“‘No tea, no piece of bread, and I am dying of hunger!…’ Then he frowned in the gruff manner of a man who was really good and kind at heart, but who knew he was weak and infirm and so bullied his children, to preserve his authority, lest he should be repudiated by them, refused and rejected as the difficult old rubbish he was.”

Anand, Mulk Raj. Untouchable. (New York: Penguin Books, 1940). 31.

This moment of insight by Sohini of her father seems to be something of forgiveness for his abusive nature. She is almost describing the expectation of abuse because of his “really good and kind heart” but to “preserve his authority” it was normal.

Untouchable

“How absurd, he thought, that was, since most of the Hindu children touched him willingly at hockey and wouldn’t mind having him at school with them.”

Anand, Mulk Raj. Untouchable. London, England: Penguin, 1986. Print.

When little kids have a better grasp on reality than adults.  The caste system is a made up human construct that doesn’t mean anything and is an outdated made up system.

British Obsession in Untouchable

“Now that he had been to the British barracks and known that the English didn’t like jewellry, he was full of disgust for the florid, minutely studded designs of the native ornaments. So he walked along without noticing the big ear-rings and nose-rings and hair-flowers and other gold-plated ornaments which shone out from the background of green paper against which the smiths had ingeniously set them” (45).

Repudiation of upper-caste fashion through idealizing/desire to emulate imperialists’ fashion; Bakha’s admiration for the rulers–British– of his rulers–elite castes. Bitterness toward (his) oppressor manifests through appreciation of the Ultimate Oppressor–a bit ironic.

Anand, Mulk Raj. Untouchable. London, England: Penguin, 1986. Print.

 

Untouchable

“Like a ray of light shooting through the darkness, the recognition of his position, the significance of his lot dawned upon him. It illuminated the inner chambers of his mind. Everything that had happened to him traced its course up to this light and got the answer.”

Mulk Raj Anand, Untouchable (New York: Penguin Books, 1940), 52.

I think prior to this scene, Bakha identified his sweeper status as something that dictated his everyday duties, not something that “touched” his inner self or defined his character.

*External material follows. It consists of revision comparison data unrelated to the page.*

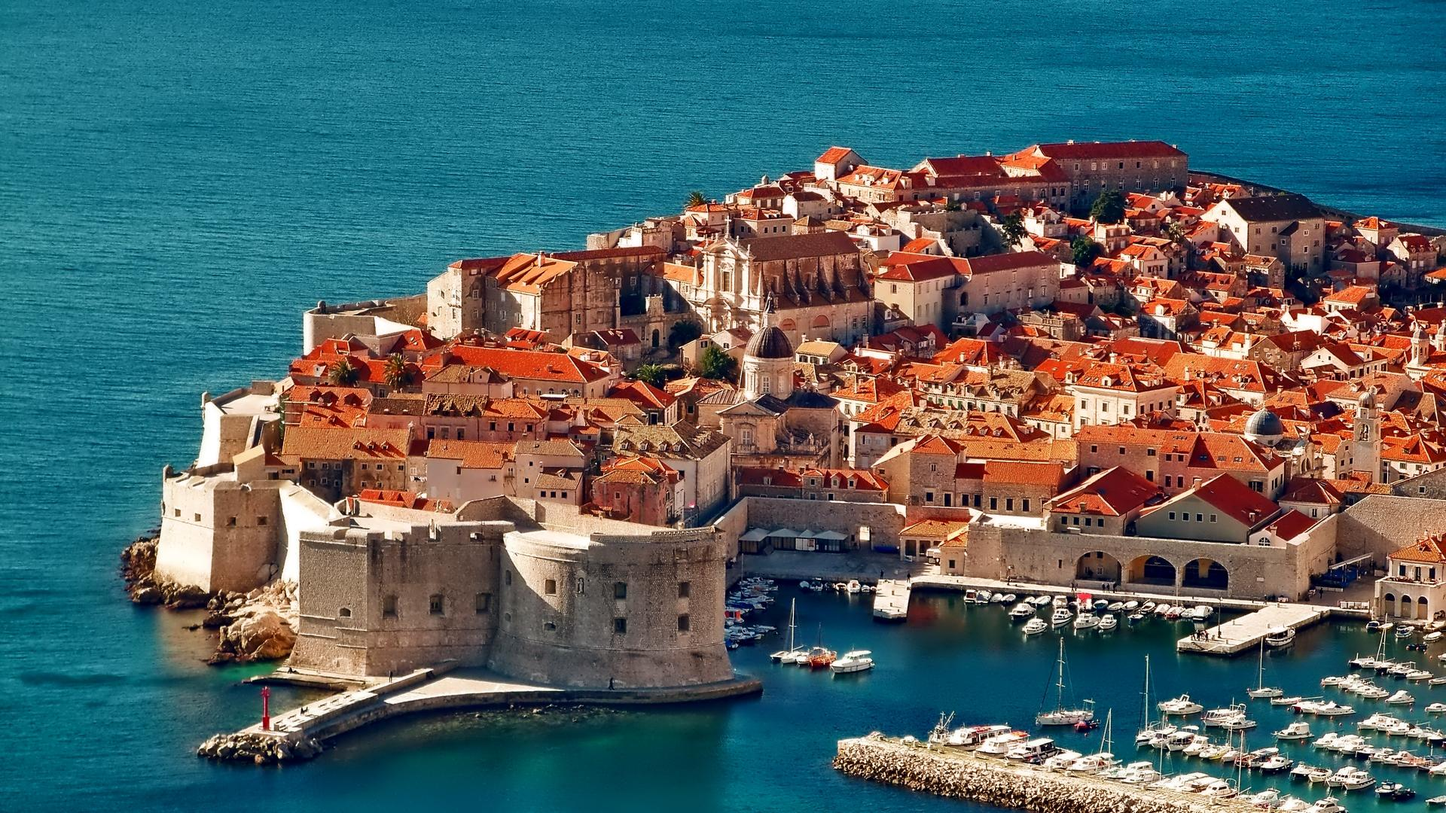
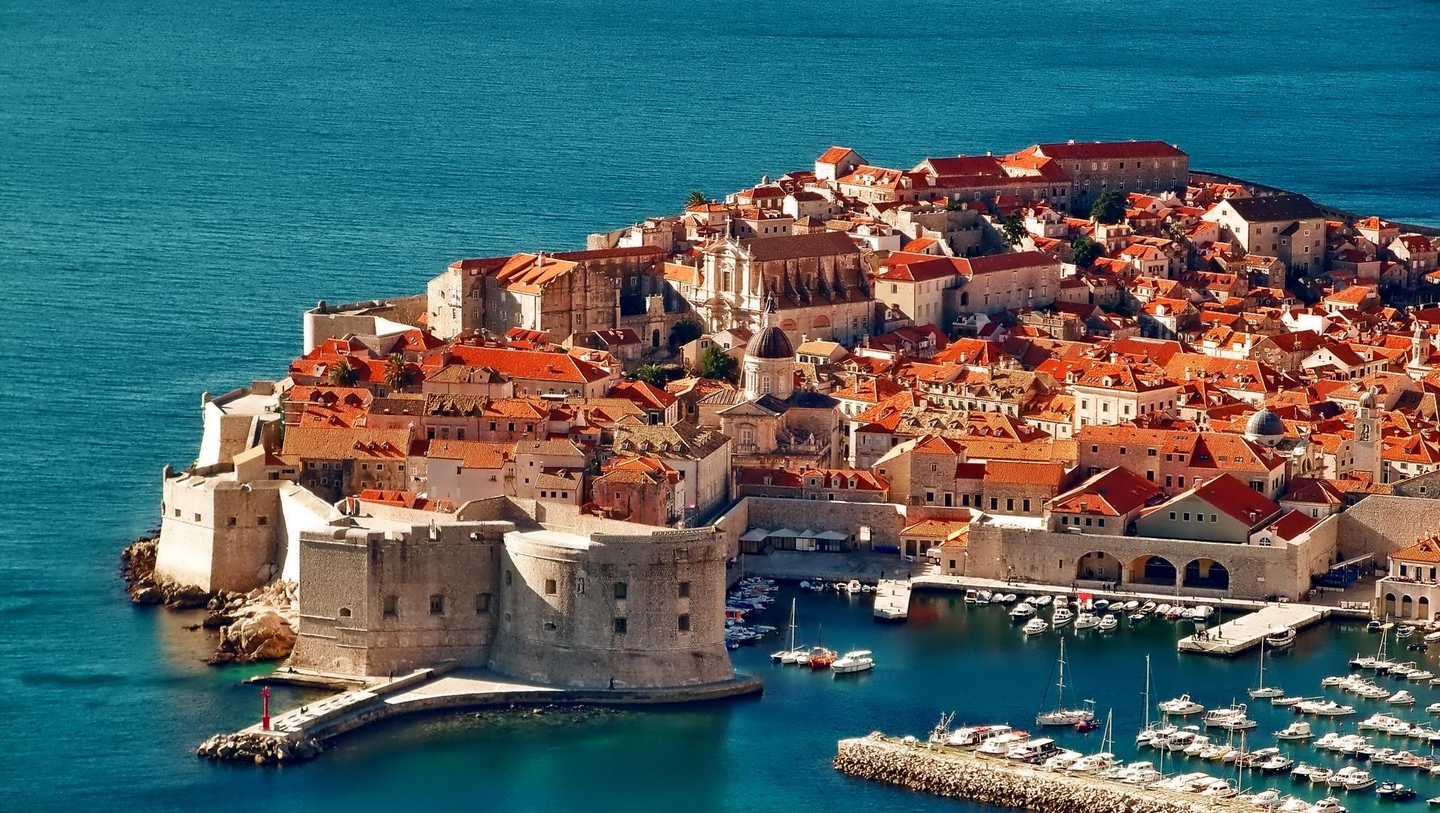
Aggiunte immagini, sistemazioni varie

Changed region(s): [[0.0926, 0.0306, 1.0, 1.0], [0.3087, 0.825, 0.4322, 0.8861], [0.7718, 0.0306, 0.8027, 0.0611]]

diff --git a/esploraLeCitta.html b/esploraLeCitta.html
@@ -171,21 +171,21 @@
 					<hr><br><br>
 					<div class="row text-center">
 						<div class="col-sm-4 paddingBottom50">
-							  <a href="cities/civitaDiBagnoregio.html"><img class="img-circle fadeHover" src="http://placehold.it/200" alt="Generic placeholder image"></a>
+							  <a href="cities/civitaDiBagnoregio.html"><img class="roundBorders img-responsive fadeHover" src="img/cittaeattivita/Civita_di_bagnoregio.jpg" alt="Generic placeholder image"></a>
 							  <h2><a href="cities/civitaDiBagnoregio.html">Civita di Bagnoregio</a></h2><h3>Italia</h3>
 							<p>Voluptate de legam sed nescius duis ita officia exquisitaque, ubi ipsum aliqua 
 								ab vidisse, se eram nulla dolore proident quo eu amet quid quid probant ea nisi 
 								nam deserunt, litteris quo velit</p>
 						</div>
 						<div class="col-sm-4 paddingBottom50">
-							  <a href="#"><img class="img-circle fadeHover" src="http://placehold.it/200" alt="Generic placeholder image"></a>
+							  <a href="#"><img class="roundBorders img-responsive fadeHover" src="img/cittaeattivita/Collonges-la-Rouge_place.JPG" alt="Generic placeholder image"></a>
 							  <h2>Collonges La Rouge</h2><h3>Francia</h3>
 							<p>Voluptate de legam sed nescius duis ita officia exquisitaque, ubi ipsum aliqua 
 								ab vidisse, se eram nulla dolore proident quo eu amet quid quid probant ea nisi 
 								nam deserunt, litteris quo velit</p>
 						</div>
 						<div class="col-sm-4 paddingBottom50">
-							  <a href="#"><img class="img-circle fadeHover" src="http://placehold.it/200" alt="Generic placeholder image"></a>
+							  <a href="#"><img class="roundBorders img-responsive fadeHover" src="img/cittaeattivita/basilea.jpg" alt="Generic placeholder image"></a>
 							  <h2>Basel</h2><h3>Svizzera</h3>
 							<p>Voluptate de legam sed nescius duis ita officia exquisitaque, ubi ipsum aliqua 
 								ab vidisse, se eram nulla dolore proident quo eu amet quid quid probant ea nisi 
@@ -194,21 +194,21 @@
 					</div>
 					<div class="row text-center">
 						<div class="col-sm-4 paddingBottom50">
-							  <a href="#"><img class="img-circle fadeHover" src="http://placehold.it/200" alt="Generic placeholder image"></a>
+							  <a href="#"><img class="roundBorders img-responsive fadeHover" src="img/cittaeattivita/dubrovnik-1496602.jpg" alt="Generic placeholder image"></a>
 							  <h2>Dubrovnick</h2><h3>Croazia</h3>
 							<p>Voluptate de legam sed nescius duis ita officia exquisitaque, ubi ipsum aliqua 
 								ab vidisse, se eram nulla dolore proident quo eu amet quid quid probant ea nisi 
 								nam deserunt, litteris quo velit</p>
 						</div>
 						<div class="col-sm-4 paddingBottom50">
-							  <a href="#"><img class="img-circle fadeHover" src="http://placehold.it/200" alt="Generic placeholder image"></a>
+							  <a href="#"><img class="roundBorders img-responsive fadeHover" src="img/cittaeattivita/BRUGES_1_RESIZED.JPG" alt="Generic placeholder image"></a>
 							  <h2>Bruges</h2><h3>Belgio</h3>
 							<p>Voluptate de legam sed nescius duis ita officia exquisitaque, ubi ipsum aliqua 
 								ab vidisse, se eram nulla dolore proident quo eu amet quid quid probant ea nisi 
 								nam deserunt, litteris quo velit</p>
 						</div>
 						<div class="col-sm-4 paddingBottom50">
-							  <a href="#"><img class="img-circle fadeHover" src="http://placehold.it/200" alt="Generic placeholder image"></a>
+							  <a href="#"><img class="roundBorders img-responsive fadeHover" src="img/cittaeattivita/Cesky-Krumlov2.jpg" alt="Generic placeholder image"></a>
 							  <h2>Český Krumlov</h2><h3>Rep.Ceca</h3>
 							<p>Voluptate de legam sed nescius duis ita officia exquisitaque, ubi ipsum aliqua 
 								ab vidisse, se eram nulla dolore proident quo eu amet quid quid probant ea nisi 

diff --git a/cities/civitaDiBagnoregio.html b/cities/civitaDiBagnoregio.html
@@ -169,28 +169,40 @@
                     <h2 class="intro-text text-center">La città:
                         <strong>Civita di Bagnoregio</strong>
                     </h2>
-					<hr><br><br>
-					<div class="row text-center">
-						<div class="col-sm-3 paddingBottom50">
-							  <a href="alloggiareCivita.html"><img class="img-circle fadeHover respActivity" src="http://placehold.it/200&text=Alloggiare" alt="Generic placeholder image"></a>
-						</div>
-						<div class="col-sm-3 paddingBottom50">
-							  <a href="#"><img class="img-circle fadeHover respActivity" src="http://placehold.it/200&text=Mangiare" alt="Generic placeholder image"></a>
-						</div>
-						<div class="col-sm-3 paddingBottom50">
-							  <a href="#"><img class="img-circle fadeHover respActivity" src="http://placehold.it/200&text=Attività" alt="Generic placeholder image"></a>
-						</div>
-						<div class="col-sm-3 paddingBottom50">
-							  <a href="#"><img class="img-circle fadeHover respActivity" src="http://placehold.it/200&text=Info+Pratiche" alt="Generic placeholder image"></a>
-						</div>
-					</div>
-					<p>Cupidatat quo aute id iudicem legam iudicem eiusmod. O dolor incididunt, 
+					<hr>
+                     <div class="row">
+                        <div class="col-sm-4 text-center">
+                            <img class="img-responsive roundBorders" src="../img/foto/N2_civita_di_bagnoregio.jpg"></img>
+                        </div>
+                        <div class="col-sm-8">
+					       <p>Cupidatat quo aute id iudicem legam iudicem eiusmod. O dolor incididunt, 
 						litteris quorum an occaecat adipisicing an laborum nulla eiusmod est an irure 
 						aliquip id excepteur comprehenderit aut admodum ex commodo varias possumus est 
 						et multos exercitation id incididunt quorum labore ullamco culpa. Hic ita elit 
 						aliqua malis a fugiat laborum ubi possumus se qui sed quis officia non amet 
 						excepteur fidelissimae. An legam laborum in elit aliquip ex velit illum. Te 
 						minim fore noster doctrina. Nam veniam hic varias. Esse mandaremus voluptatibus.</p>
+                            <p>Est ab cohaerescant. Iudicem minim nostrud arbitror iis officia aliqua malis ad 
+                                nulla, elit aut consequat in tempor te ingeniis. Ubi irure aliqua est pariatur 
+                                qui occaecat cillum ab fabulas instituendarum ubi litteris duis si mentitum 
+                                fidelissimae si ut varias sunt culpa incididunt</p>
+                        </div>
+                    </div>
+                <br><br>
+					<div class="row text-center">
+						<div class="col-sm-3 paddingBottom50">
+							  <a href="alloggiareCivita.html"><img class="img-circle fadeHover respActivity" src="../img/Alloggiare.gif" alt="Alloggiare"></a>
+						</div>
+						<div class="col-sm-3 paddingBottom50">
+							  <a href="mangiareCivita.html"><img class="img-circle fadeHover respActivity" src="../img/Mangiare.gif" alt="Mangiare"></a>
+						</div>
+						<div class="col-sm-3 paddingBottom50">
+							  <a href="#"><img class="img-circle fadeHover respActivity" src="../img/Attivita.gif" alt="Attivita"></a>
+						</div>
+						<div class="col-sm-3 paddingBottom50">
+							  <a href="#"><img class="img-circle fadeHover respActivity" src="../img/Infopratiche.gif" alt="Info Pratiche"></a>
+						</div>
+					</div>
                 </div>
             </div>
         </div>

But in writing that the light, or Bakha’s “recognition of his position,” had “illuminated the inner chambers of his mind,” Anand illustrates that Bakha has internalized others’ views of himself as “untouchable.” His sweeper status and the way the upper castes and non-sweeper outcastes treat him aren’t just external forces to him anymore, as they have now corrupted his own sense of self.